*Available data:*
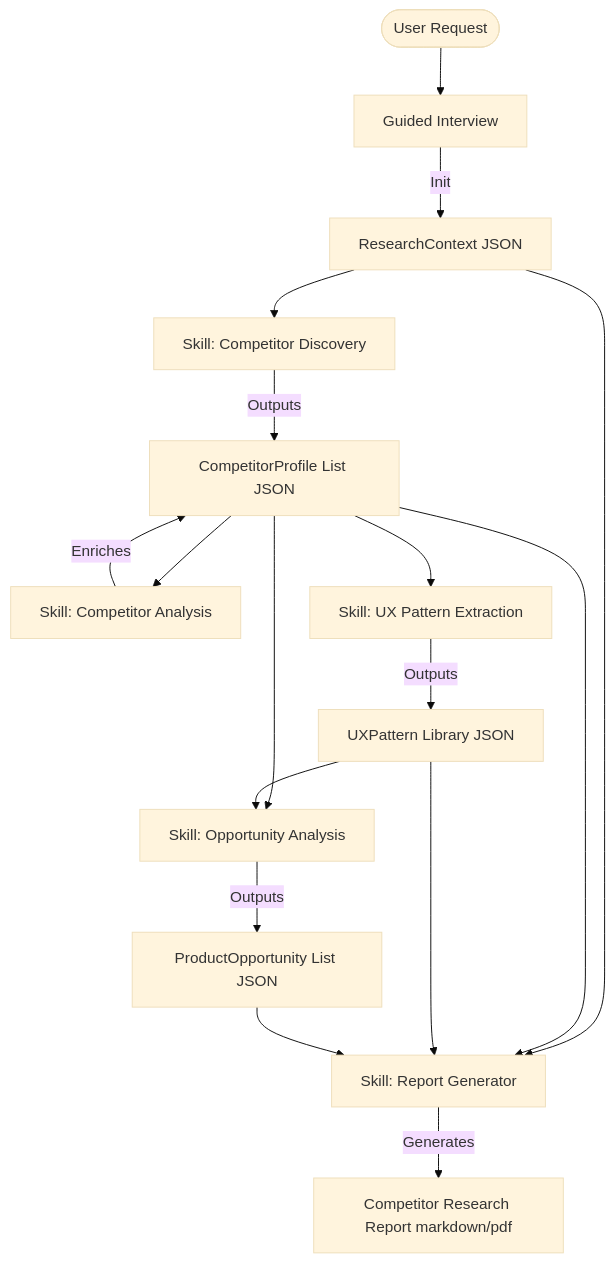
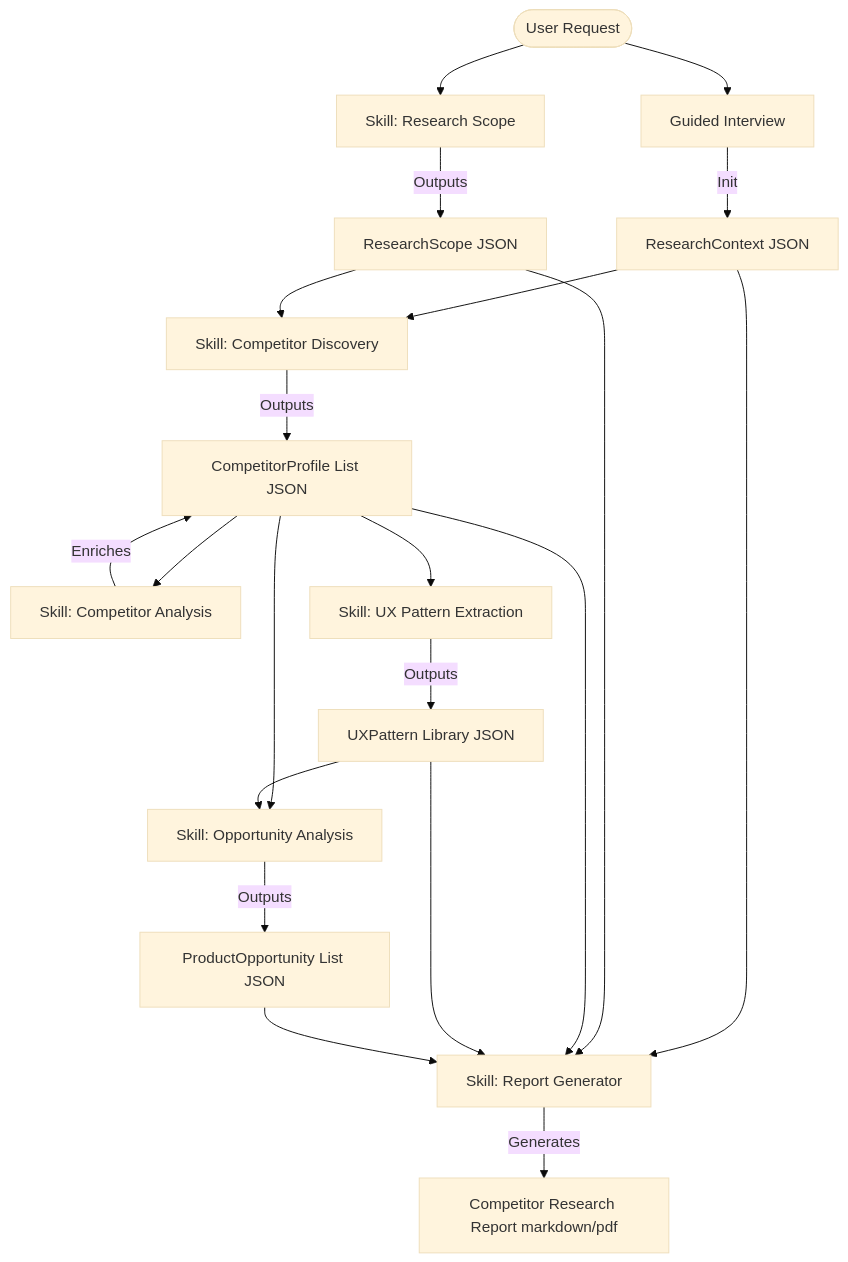
Before and after one commit to sujayadithya/Competitor-Analysis-Workflow: the diagram in docs/architecture.md, drawn with Mermaid (base theme). The commit also changed other lines of this file and 2 other files, not shown here.

Commit message:
Phase 5: Research Scope Skill

````diff
--- a/docs/architecture.md
+++ b/docs/architecture.md
@@ -11,15 +11,17 @@
 ```mermaid
 graph TD
     User([User Request]) --> Q[Guided Interview]
     Q --> |Init| RC[ResearchContext JSON]
-    RC --> SD[Skill: Competitor Discovery]
+    User --> RSSkill[Skill: Research Scope]
+    RSSkill --> |Outputs| RSData[ResearchScope JSON]
+    RC & RSData --> SD[Skill: Competitor Discovery]
     SD --> |Outputs| CPList[CompetitorProfile List JSON]
     CPList --> SA[Skill: Competitor Analysis]
     SA --> |Enriches| CPList
     CPList --> UX[Skill: UX Pattern Extraction]
     UX --> |Outputs| UXPL[UXPattern Library JSON]
     CPList & UXPL --> OA[Skill: Opportunity Analysis]
     OA --> |Outputs| POList[ProductOpportunity List JSON]
-    RC & CPList & UXPL & POList --> RG[Skill: Report Generator]
+    RC & RSData & CPList & UXPL & POList --> RG[Skill: Report Generator]
     RG --> |Generates| FinalReport[Competitor Research Report markdown/pdf]
 ```
````
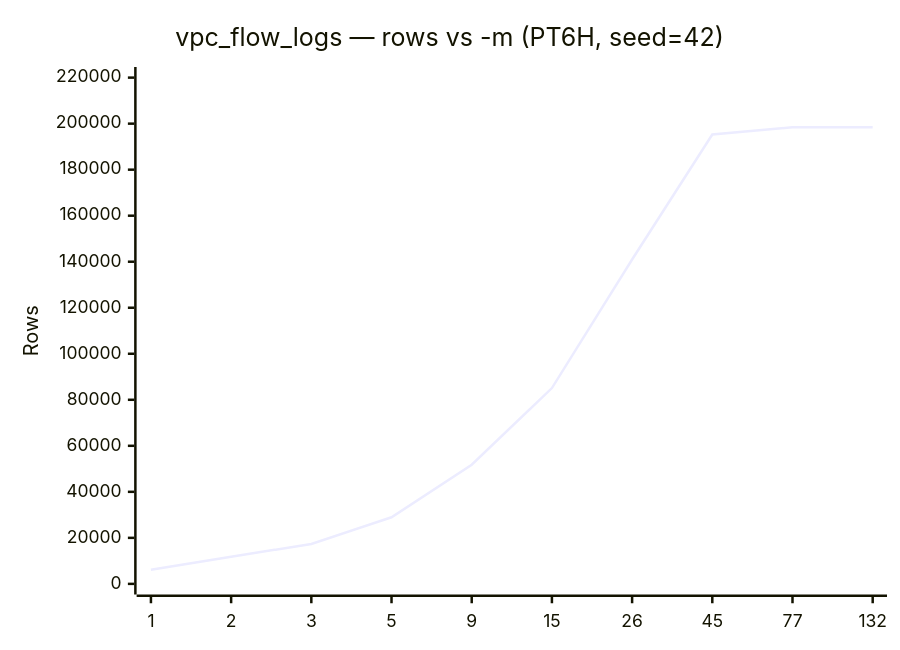
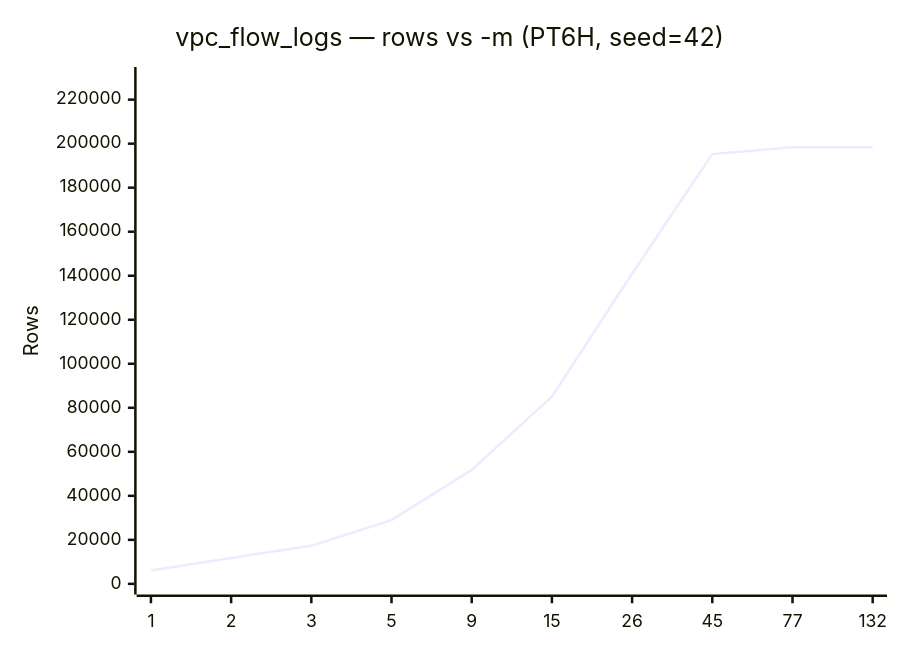
Before and after one commit to implydata/imply-eventgenerator: the second of 2 diagrams in docs/presets/vpc_flow_logs.md, drawn with Mermaid. The commit also changed other lines of this file and 7 other files, not shown here.

````diff
--- a/docs/presets/vpc_flow_logs.md
+++ b/docs/presets/vpc_flow_logs.md
@@ -71,7 +66,7 @@
 ```mermaid
 xychart-beta
     title "vpc_flow_logs — rows vs -m (PT6H, seed=42)"
     x-axis [1, 2, 3, 5, 9, 15, 26, 45, 77, 132]
-    y-axis "Rows" 0 --> 220000
+    y-axis "Rows" 0 --> 230000
     line [6116, 11771, 17362, 28940, 51778, 85101, 140958, 195269, 198392, 198392]
 ```
````
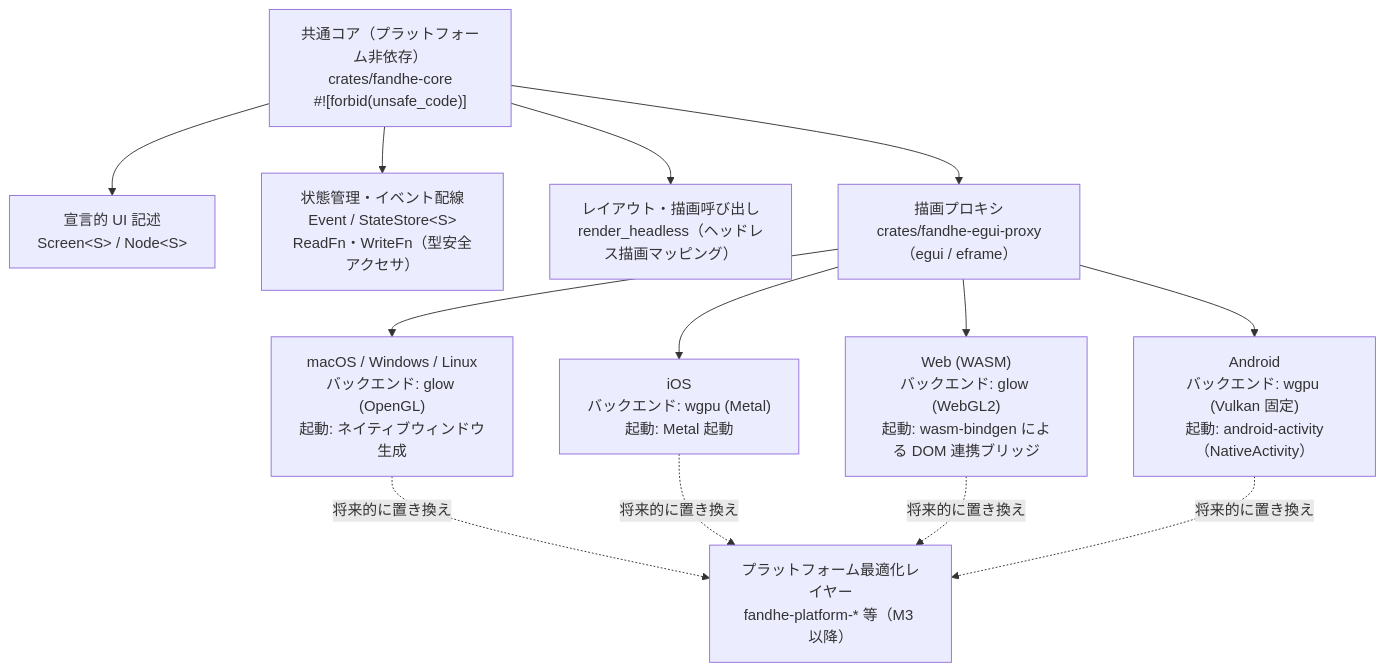
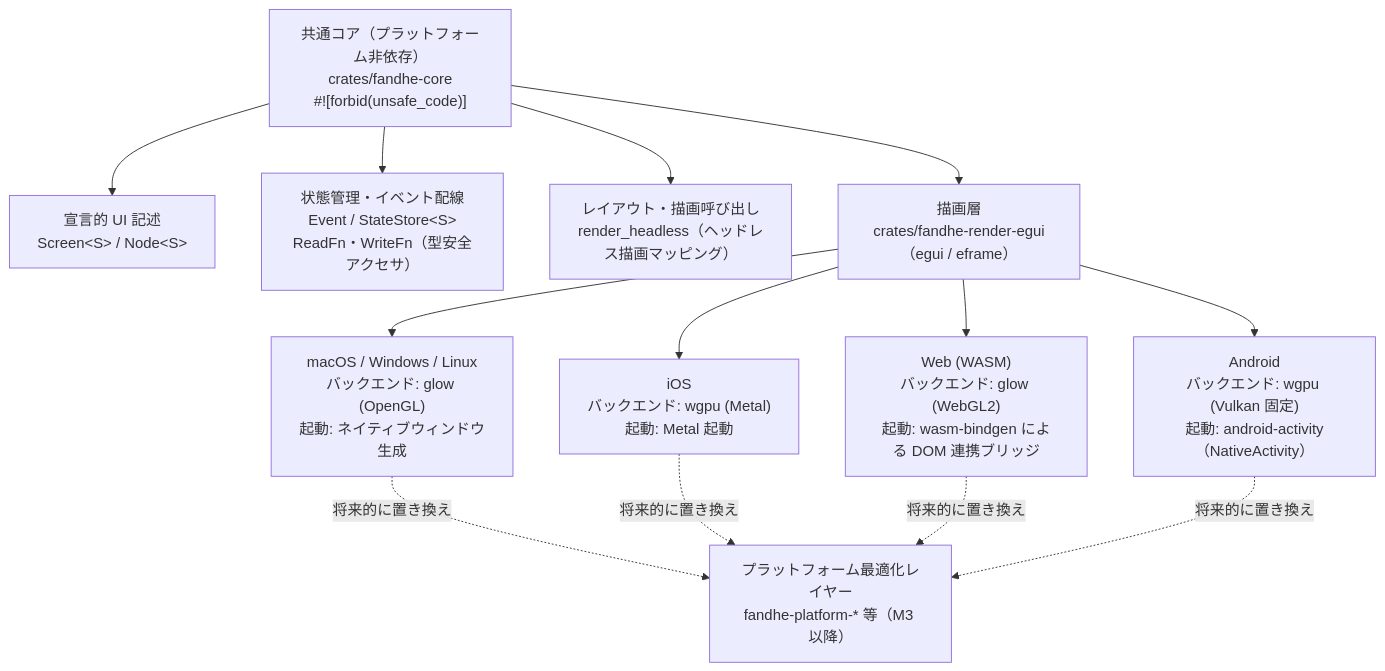
Before and after one commit to Fandhe-AI/fandhe-multi-platform: the diagram in docs/architecture/responsibility-boundary.md, drawn with Mermaid. The commit also changed other lines of this file and 282 other files, not shown here.

First line of the commit message:
docs: 撤去した fandhe-egui-proxy を指す古いパスと説明を直す

````diff
--- a/docs/architecture/responsibility-boundary.md
+++ b/docs/architecture/responsibility-boundary.md
@@ -29,20 +29,20 @@
 ```mermaid
 graph TD
     Core["共通コア（プラットフォーム非依存）<br/>crates/fandhe-core<br/>#![forbid(unsafe_code)]"]
     Core --> UI["宣言的 UI 記述<br/>Screen&lt;S&gt; / Node&lt;S&gt;"]
     Core --> State["状態管理・イベント配線<br/>Event / StateStore&lt;S&gt;<br/>ReadFn・WriteFn（型安全アクセサ）"]
     Core --> Render["レイアウト・描画呼び出し<br/>render_headless（ヘッドレス描画マッピング）"]
 
-    Core --> Proxy["描画プロキシ<br/>crates/fandhe-egui-proxy（egui / eframe）"]
+    Core --> Proxy["描画層<br/>crates/fandhe-render-egui（egui / eframe）"]
 
     Proxy --> Desktop["macOS / Windows / Linux<br/>バックエンド: glow (OpenGL)<br/>起動: ネイティブウィンドウ生成"]
     Proxy --> IOS["iOS<br/>バックエンド: wgpu (Metal)<br/>起動: Metal 起動"]
     Proxy --> Web["Web (WASM)<br/>バックエンド: glow (WebGL2)<br/>起動: wasm-bindgen による DOM 連携ブリッジ"]
     Proxy --> Android["Android<br/>バックエンド: wgpu (Vulkan 固定)<br/>起動: android-activity（NativeActivity）"]
 
     Platform["プラットフォーム最適化レイヤー<br/>fandhe-platform-* 等（M3 以降）"]
     Desktop -.将来的に置き換え.-> Platform
     IOS -.将来的に置き換え.-> Platform
     Web -.将来的に置き換え.-> Platform
     Android -.将来的に置き換え.-> Platform
 ```
````
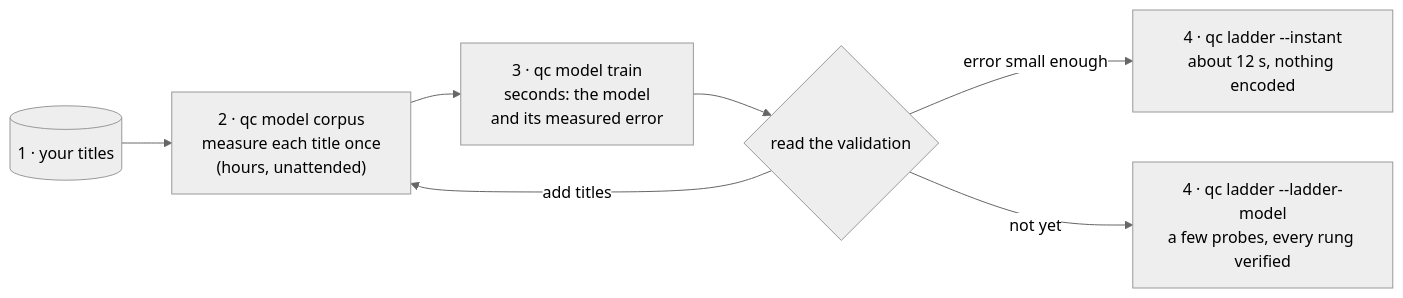
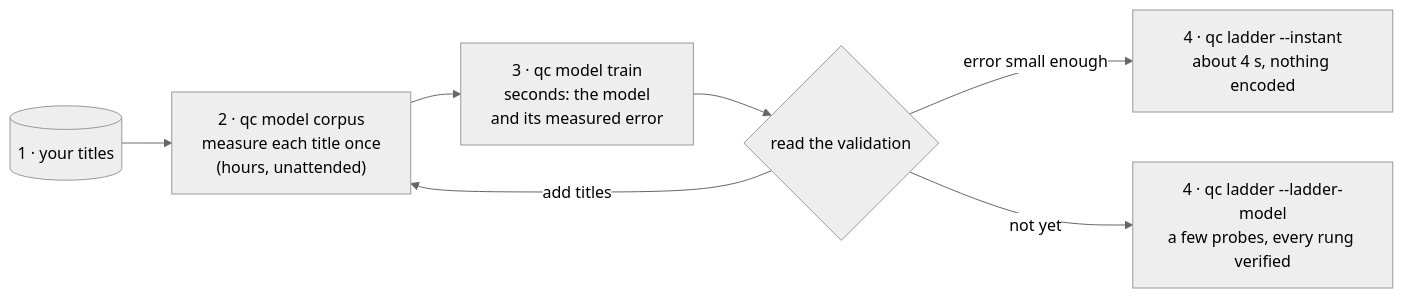
Before and after one commit to eko/qc: the diagram in docs/model.md, drawn with Mermaid (neutral theme). The commit also changed other lines of this file and 39 other files, not shown here.

Commit message:
Added ladder computation --instant mode

````diff
--- a/docs/model.md
+++ b/docs/model.md
@@ -12,9 +12,9 @@
 ```mermaid
 flowchart LR
     videos[("1 · your titles")] --> corpus["2 · qc model corpus<br/>measure each title once<br/>(hours, unattended)"]
     corpus --> train["3 · qc model train<br/>seconds: the model<br/>and its measured error"]
     train --> read{"read the validation"}
-    read -->|"error small enough"| instant["4 · qc ladder --instant<br/>about 12 s, nothing encoded"]
+    read -->|"error small enough"| instant["4 · qc ladder --instant<br/>about 4 s, nothing encoded"]
     read -->|"not yet"| safer["4 · qc ladder --ladder-model<br/>a few probes, every rung verified"]
     read -->|"add titles"| corpus
 ```
````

*Required action:* Make a tally of the lines in this material that hold the string "error", then give that number without any other words.

*Result of this exercise:* 3